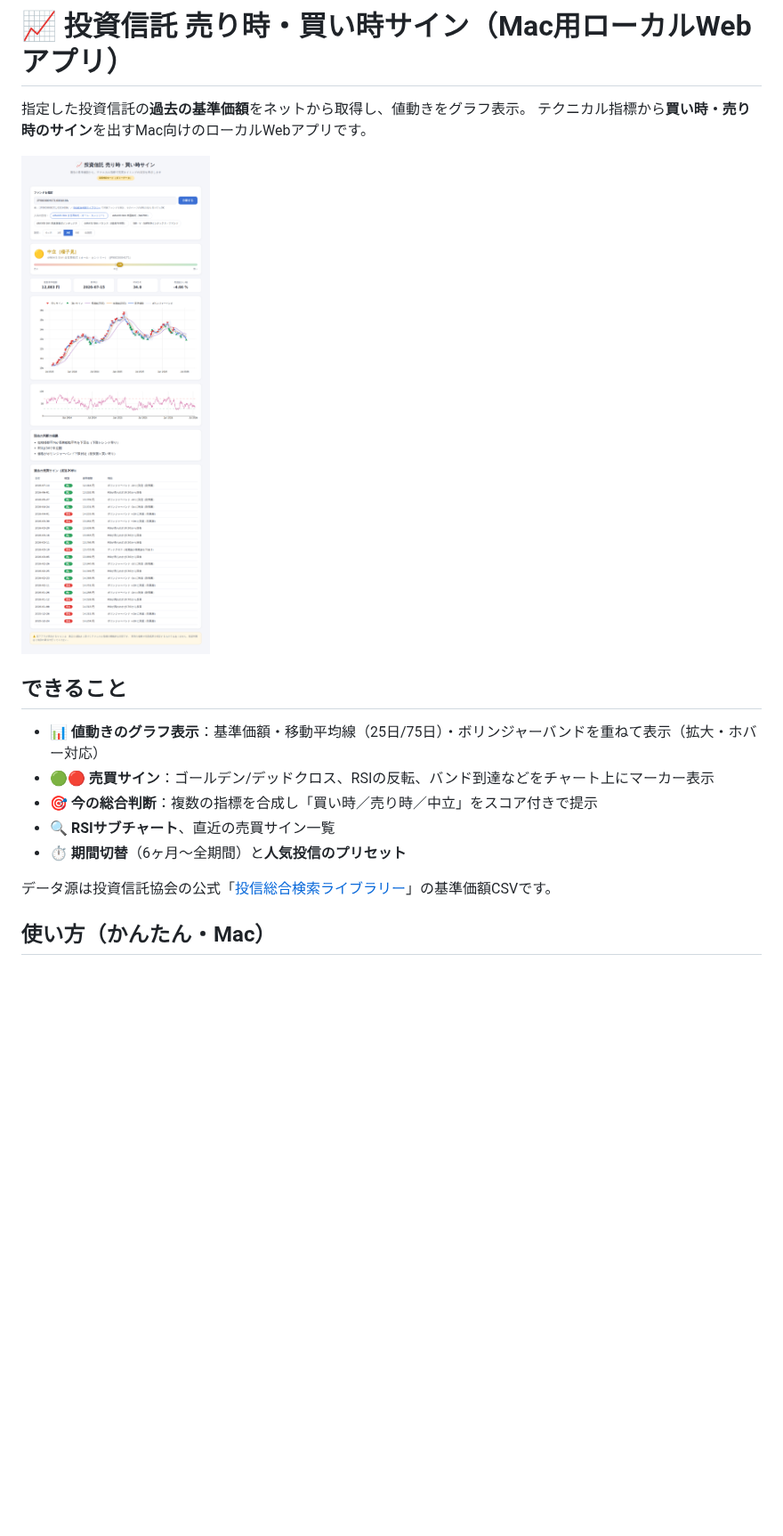
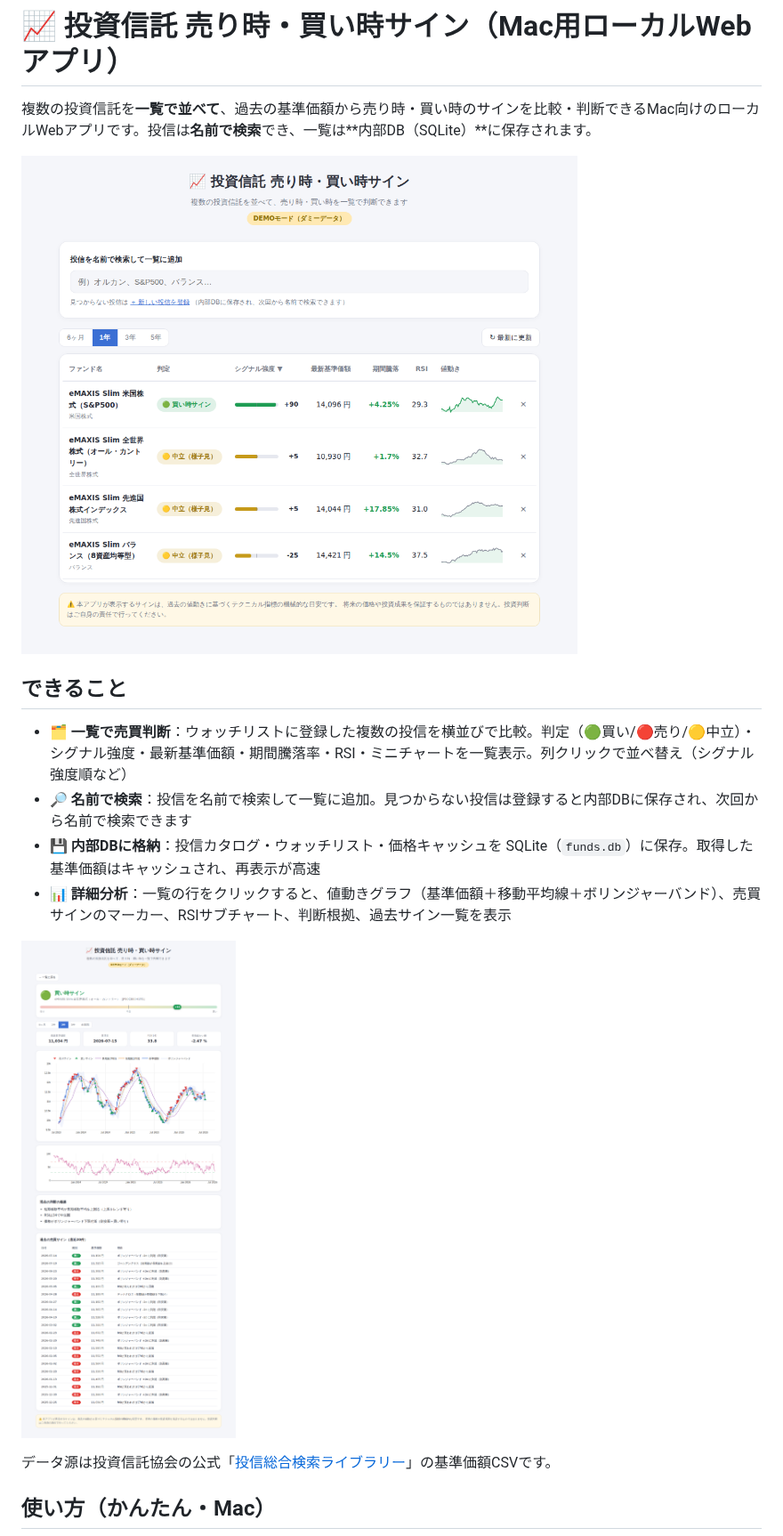
Before and after one commit to syuichiy/hello-world, a Markdown page: fund-timing/README.md, the part around one of its changes. Shown at 89% size. Drawn GitHub-style; pictures changed too: fund-timing/docs/detail.png (added), fund-timing/docs/screenshot.png; blank space fills up the shorter version.

```diff
--- a/fund-timing/README.md
+++ b/fund-timing/README.md
@@ -1,5 +1,4 @@
 # 📈 投資信託 売り時・買い時サイン（Mac用ローカルWebアプリ）
 
-指定した投資信託の**過去の基準価額**をネットから取得し、値動きをグラフ表示。
-テクニカル指標から**買い時・売り時のサイン**を出すMac向けのローカルWebアプリです。
+複数の投資信託を**一覧で並べて**、過去の基準価額から売り時・買い時のサインを比較・判断できるMac向けのローカルWebアプリです。投信は**名前で検索**でき、一覧は**内部DB（SQLite）**に保存されます。
 
@@ -7,11 +6,12 @@
 
 ## できること
 
-- 📊 **値動きのグラフ表示**：基準価額・移動平均線（25日/75日）・ボリンジャーバンドを重ねて表示（拡大・ホバー対応）
-- 🟢🔴 **売買サイン**：ゴールデン/デッドクロス、RSIの反転、バンド到達などをチャート上にマーカー表示
-- 🎯 **今の総合判断**：複数の指標を合成し「買い時／売り時／中立」をスコア付きで提示
-- 🔍 **RSIサブチャート**、直近の売買サイン一覧
-- ⏱ **期間切替**（6ヶ月〜全期間）と**人気投信のプリセット**
+- 🗂 **一覧で売買判断**：ウォッチリストに登録した複数の投信を横並びで比較。判定（🟢買い/🔴売り/🟡中立）・シグナル強度・最新基準価額・期間騰落率・RSI・ミニチャートを一覧表示。列クリックで並べ替え（シグナル強度順など）
+- 🔎 **名前で検索**：投信を名前で検索して一覧に追加。見つからない投信は登録すると内部DBに保存され、次回から名前で検索できます
+- 💾 **内部DBに格納**：投信カタログ・ウォッチリスト・価格キャッシュを SQLite（`funds.db`）に保存。取得した基準価額はキャッシュされ、再表示が高速
+- 📊 **詳細分析**：一覧の行をクリックすると、値動きグラフ（基準価額＋移動平均線＋ボリンジャーバンド）、売買サインのマーカー、RSIサブチャート、判断根拠、過去サイン一覧を表示
+
+![詳細画面](docs/detail.png)
 
 データ源は投資信託協会の公式「[投信総合検索ライブラリー](https://toushin-lib.fwg.ne.jp/)」の基準価額CSVです。
 
```
Also changed, not shown: other parts of fund-timing/README.md (+22 -13 lines), 9 other files.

-- -- --

Print the material word for word without images.

Response to the task
Before and after one commit to syuichiy/hello-world, a Markdown page: fund-timing/README.md, the part around one of its changes. Shown at 89% size. Drawn GitHub-style; pictures changed too: fund-timing/docs/detail.png (added), fund-timing/docs/screenshot.png; blank space fills up the shorter version.

```diff
--- a/fund-timing/README.md
+++ b/fund-timing/README.md
@@ -1,5 +1,4 @@
 # 📈 投資信託 売り時・買い時サイン（Mac用ローカルWebアプリ）
 
-指定した投資信託の**過去の基準価額**をネットから取得し、値動きをグラフ表示。
-テクニカル指標から**買い時・売り時のサイン**を出すMac向けのローカルWebアプリです。
+複数の投資信託を**一覧で並べて**、過去の基準価額から売り時・買い時のサインを比較・判断できるMac向けのローカルWebアプリです。投信は**名前で検索**でき、一覧は**内部DB（SQLite）**に保存されます。
 
@@ -7,11 +6,12 @@
 
 ## できること
 
-- 📊 **値動きのグラフ表示**：基準価額・移動平均線（25日/75日）・ボリンジャーバンドを重ねて表示（拡大・ホバー対応）
-- 🟢🔴 **売買サイン**：ゴールデン/デッドクロス、RSIの反転、バンド到達などをチャート上にマーカー表示
-- 🎯 **今の総合判断**：複数の指標を合成し「買い時／売り時／中立」をスコア付きで提示
-- 🔍 **RSIサブチャート**、直近の売買サイン一覧
-- ⏱ **期間切替**（6ヶ月〜全期間）と**人気投信のプリセット**
+- 🗂 **一覧で売買判断**：ウォッチリストに登録した複数の投信を横並びで比較。判定（🟢買い/🔴売り/🟡中立）・シグナル強度・最新基準価額・期間騰落率・RSI・ミニチャートを一覧表示。列クリックで並べ替え（シグナル強度順など）
+- 🔎 **名前で検索**：投信を名前で検索して一覧に追加。見つからない投信は登録すると内部DBに保存され、次回から名前で検索できます
+- 💾 **内部DBに格納**：投信カタログ・ウォッチリスト・価格キャッシュを SQLite（`funds.db`）に保存。取得した基準価額はキャッシュされ、再表示が高速
+- 📊 **詳細分析**：一覧の行をクリックすると、値動きグラフ（基準価額＋移動平均線＋ボリンジャーバンド）、売買サインのマーカー、RSIサブチャート、判断根拠、過去サイン一覧を表示
+
+![詳細画面](docs/detail.png)
 
 データ源は投資信託協会の公式「[投信総合検索ライブラリー](https://toushin-lib.fwg.ne.jp/)」の基準価額CSVです。
 
```
Also changed, not shown: other parts of fund-timing/README.md (+22 -13 lines), 9 other files.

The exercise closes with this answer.